Rarities of Piano Music at Schloss vor Husum - 2010
Carl Phillip Emanuel BACH (1714-1788)
Sonata in E minor Wq 59 No.1 H281 (1784) [6:51]
Marc-André Hamelin (piano)
Stephen HELLER (1813-1888)
4 Freischütz Studies – Nos 1 and 3 Op.127 (1871) [7:48]
Jean-Frédéric Neuburger (piano)
Richard WAGNER (1813-1883)
Flower Maidens’ Scene and Finale from Parsifal – transcribed by Zoltán Kocsis (b.1952) [14:52]
Ian Fountain (piano)
Ferruccio BUSONI (1866-1924)
Prelude in E flat minor Op.37 No.14 (K.181) [4:18]
Michail Lifits (piano)
6 Elegies K249 – No.2 All’Italia! (1907) [7:22]
Giovanni Bellucci (piano)
Boris PASTERNAK (1890-1960)
2 preludes (1906) [5:49]
Eldar Nebolsin (piano)
Sonata in B minor (1909) [13:45]
Hiroaki Takenouchi (piano)
Jřrgen BENTZON (1897-1951)
Variations on a theme of Chopin Op.1 (1921) [11:23]
Peter Froundjian (piano)
Robert HELPS (1928-2001)
Hommage ŕ Fauré, from 3 Hommages No.1 (1972) [4:20]
Jenny Lin (piano)
rec. August 2010, at Schloss vor Husum
We expect ingenious programmes from this long running series and we are never disappointed. This one ranges over the centuries, alighting on the unexpected, the overlooked, the ignored and the wholly improbable.
But the programme begins with C.P.E. Bach and indeed it is arranged intelligently to allow one to appreciate the nature of the music’s trajectory whilst also, of course, allowing the listener to assert one’s perfect right to ignore it entirely and instead focus on one’s own particular area of interest. But when it’s pointed out that the Bach sonata is played by Marc-André Hamelin, one might wish to stay for the party, because his perky, droll playing perfectly matches C.P.E. Bach’s perky and quixotic writing. The pecky articulation here enlivens things enormously, and so too does the free fantasia kind of writing that Bach is employing. The finale is greatly engaging and the droll Haydnesque throwaway ending a real treat. The audience even goes so far as to titter.
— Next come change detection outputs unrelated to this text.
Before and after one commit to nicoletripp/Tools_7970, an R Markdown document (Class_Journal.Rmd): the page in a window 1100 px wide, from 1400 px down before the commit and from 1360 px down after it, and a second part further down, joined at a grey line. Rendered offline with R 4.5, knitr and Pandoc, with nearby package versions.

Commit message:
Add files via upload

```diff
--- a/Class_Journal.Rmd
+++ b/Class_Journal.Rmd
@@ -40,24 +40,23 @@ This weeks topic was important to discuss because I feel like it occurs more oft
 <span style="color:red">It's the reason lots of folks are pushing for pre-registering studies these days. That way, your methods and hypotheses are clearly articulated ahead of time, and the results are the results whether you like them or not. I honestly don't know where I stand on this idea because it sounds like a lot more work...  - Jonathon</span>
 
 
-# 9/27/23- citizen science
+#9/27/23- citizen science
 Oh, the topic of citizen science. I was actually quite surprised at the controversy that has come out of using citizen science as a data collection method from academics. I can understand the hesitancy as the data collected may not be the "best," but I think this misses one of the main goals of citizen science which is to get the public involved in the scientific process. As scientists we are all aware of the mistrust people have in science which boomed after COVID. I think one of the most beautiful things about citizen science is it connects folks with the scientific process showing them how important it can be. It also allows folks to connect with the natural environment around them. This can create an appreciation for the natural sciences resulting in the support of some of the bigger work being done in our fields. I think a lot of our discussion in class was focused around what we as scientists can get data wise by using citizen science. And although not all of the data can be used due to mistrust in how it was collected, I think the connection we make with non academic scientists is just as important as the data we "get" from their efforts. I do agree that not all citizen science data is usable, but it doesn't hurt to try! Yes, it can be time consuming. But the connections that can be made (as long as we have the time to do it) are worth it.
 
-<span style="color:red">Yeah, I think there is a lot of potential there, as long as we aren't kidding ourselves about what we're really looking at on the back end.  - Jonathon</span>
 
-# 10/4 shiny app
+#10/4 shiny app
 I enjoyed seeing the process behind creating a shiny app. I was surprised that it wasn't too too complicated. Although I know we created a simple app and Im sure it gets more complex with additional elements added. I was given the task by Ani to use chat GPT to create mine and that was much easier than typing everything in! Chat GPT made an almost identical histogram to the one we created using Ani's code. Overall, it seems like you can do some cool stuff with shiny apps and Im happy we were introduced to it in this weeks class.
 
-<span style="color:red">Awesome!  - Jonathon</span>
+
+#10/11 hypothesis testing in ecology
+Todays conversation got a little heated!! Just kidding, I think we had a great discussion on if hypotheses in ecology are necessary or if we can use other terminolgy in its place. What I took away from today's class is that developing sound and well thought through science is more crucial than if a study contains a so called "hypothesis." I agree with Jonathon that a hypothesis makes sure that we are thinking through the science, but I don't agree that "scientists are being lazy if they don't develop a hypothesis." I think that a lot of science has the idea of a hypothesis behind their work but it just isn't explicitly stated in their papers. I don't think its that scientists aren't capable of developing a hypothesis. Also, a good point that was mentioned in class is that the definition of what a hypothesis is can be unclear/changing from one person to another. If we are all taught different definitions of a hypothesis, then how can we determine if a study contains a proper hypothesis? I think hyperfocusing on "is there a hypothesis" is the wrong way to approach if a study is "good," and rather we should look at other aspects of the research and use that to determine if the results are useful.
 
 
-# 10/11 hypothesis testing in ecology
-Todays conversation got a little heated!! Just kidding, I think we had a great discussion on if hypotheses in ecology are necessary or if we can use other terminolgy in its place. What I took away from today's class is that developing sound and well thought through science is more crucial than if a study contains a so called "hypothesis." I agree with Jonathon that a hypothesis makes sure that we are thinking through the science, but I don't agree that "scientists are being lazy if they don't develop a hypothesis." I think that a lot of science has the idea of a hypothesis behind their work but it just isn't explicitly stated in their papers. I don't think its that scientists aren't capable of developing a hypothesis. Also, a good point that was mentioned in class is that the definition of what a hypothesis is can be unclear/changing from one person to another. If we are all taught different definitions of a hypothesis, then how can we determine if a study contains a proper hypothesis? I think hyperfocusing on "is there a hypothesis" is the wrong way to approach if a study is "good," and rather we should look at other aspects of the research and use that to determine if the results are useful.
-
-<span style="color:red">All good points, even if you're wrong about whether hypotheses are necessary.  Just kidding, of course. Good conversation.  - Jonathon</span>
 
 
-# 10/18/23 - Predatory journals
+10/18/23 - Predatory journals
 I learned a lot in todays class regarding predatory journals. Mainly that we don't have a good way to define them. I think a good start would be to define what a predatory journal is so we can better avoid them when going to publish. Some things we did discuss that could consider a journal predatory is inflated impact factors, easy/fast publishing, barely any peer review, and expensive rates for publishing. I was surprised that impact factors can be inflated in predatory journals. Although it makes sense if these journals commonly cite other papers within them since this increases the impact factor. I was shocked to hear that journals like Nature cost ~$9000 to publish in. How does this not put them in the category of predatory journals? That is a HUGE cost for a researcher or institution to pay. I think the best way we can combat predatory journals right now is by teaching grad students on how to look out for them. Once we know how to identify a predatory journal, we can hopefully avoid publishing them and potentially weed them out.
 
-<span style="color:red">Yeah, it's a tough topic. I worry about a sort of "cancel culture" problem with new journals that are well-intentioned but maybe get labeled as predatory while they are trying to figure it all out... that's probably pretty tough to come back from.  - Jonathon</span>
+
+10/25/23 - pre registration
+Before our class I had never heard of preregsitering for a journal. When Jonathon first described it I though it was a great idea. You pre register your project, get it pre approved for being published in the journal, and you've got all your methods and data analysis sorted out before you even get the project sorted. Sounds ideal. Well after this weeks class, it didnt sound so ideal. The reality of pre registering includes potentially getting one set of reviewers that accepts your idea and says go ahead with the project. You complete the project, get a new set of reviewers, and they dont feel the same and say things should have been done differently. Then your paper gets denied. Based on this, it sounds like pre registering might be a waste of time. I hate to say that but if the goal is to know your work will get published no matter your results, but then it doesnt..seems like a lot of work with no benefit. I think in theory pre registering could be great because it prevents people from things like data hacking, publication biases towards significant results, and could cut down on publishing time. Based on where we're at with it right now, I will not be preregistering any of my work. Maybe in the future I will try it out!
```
Jean-Frédéric Neuburger plays two of the four Freischütz Studies of Stephen Heller. There’s a deal of tempestuous writing here, drama and refined legato too, and the Weberian ethos transfers perfectly to the purely pianistic medium. There then follows a significant addition to the repertory by a contemporary pianist in the shape of Zoltán Kocsis’ transcription of the Flower Maidens’ Scene and Finale from Parsifal. Textures here are filled out and Kocsis had added a vocal line toward the end. It’s a formidable piece of work, and let’s see how many of his colleagues take it on. One who has is Ian Fountain who plays it splendidly. Michail Lifits performs Busoni’s Prelude in E flat minor whilst the composer’s second Elegie, All’Italia! receives an equally authoritative reading from Giovanni Bellucci. We find the extensive Variations on a theme of Chopin Op.1 written in 1921 by the 24 year old Jřrgen Bentzon. It’s based on one of the Mazurkas and is made up of nine variations; plenty of contrasts, sometimes stark contrasts. It’s a most interesting piece for an opus 1 — quite complex in places. There’s homage of sorts from Robert Helps, whose Hommage ŕ Fauré, from 3 Hommages dates from 1972. It’s delicate and rather lovely, well worth hearing. I note that the rest of Jenny Lin’s programme consisted of works by Miaskovsky, Feinberg and Kaprálová. That’s seriously good programming. Are we ever going to hear it?
Finally there’s the case of Boris Pasternak. The Boris Pasternak of Dr. Zhivago fame. His family was cultured and musical—his mother had been a concert pianist and a student of Anton Rubinstein and Leschetitzky—and he entered the Moscow Conservatoire, only to leave in 1910 to study philosophy. When he was 16 he wrote two charming Preludes, saturated in the influence of Scriabin whose portrait his father, a famous painter, had made. Three years later he wrote a Sonata in B minor. Like a number of Scriabin’s later sonatas it’s in one movement, quite complex, free, harmonically questing, replete with sepulchral moments and Rachmaninovian bell tolls. It’s quite impressive. Next we’ll hear that H.G. Wells wrote a symphony.
As ever given that the pianistic net is cast wide, there should be something for pianophiles in this latest volume.
Jonathan Woolf
As ever given that the pianistic net is cast wide, there should be something for pianophiles in this latest volume.

see also review by John France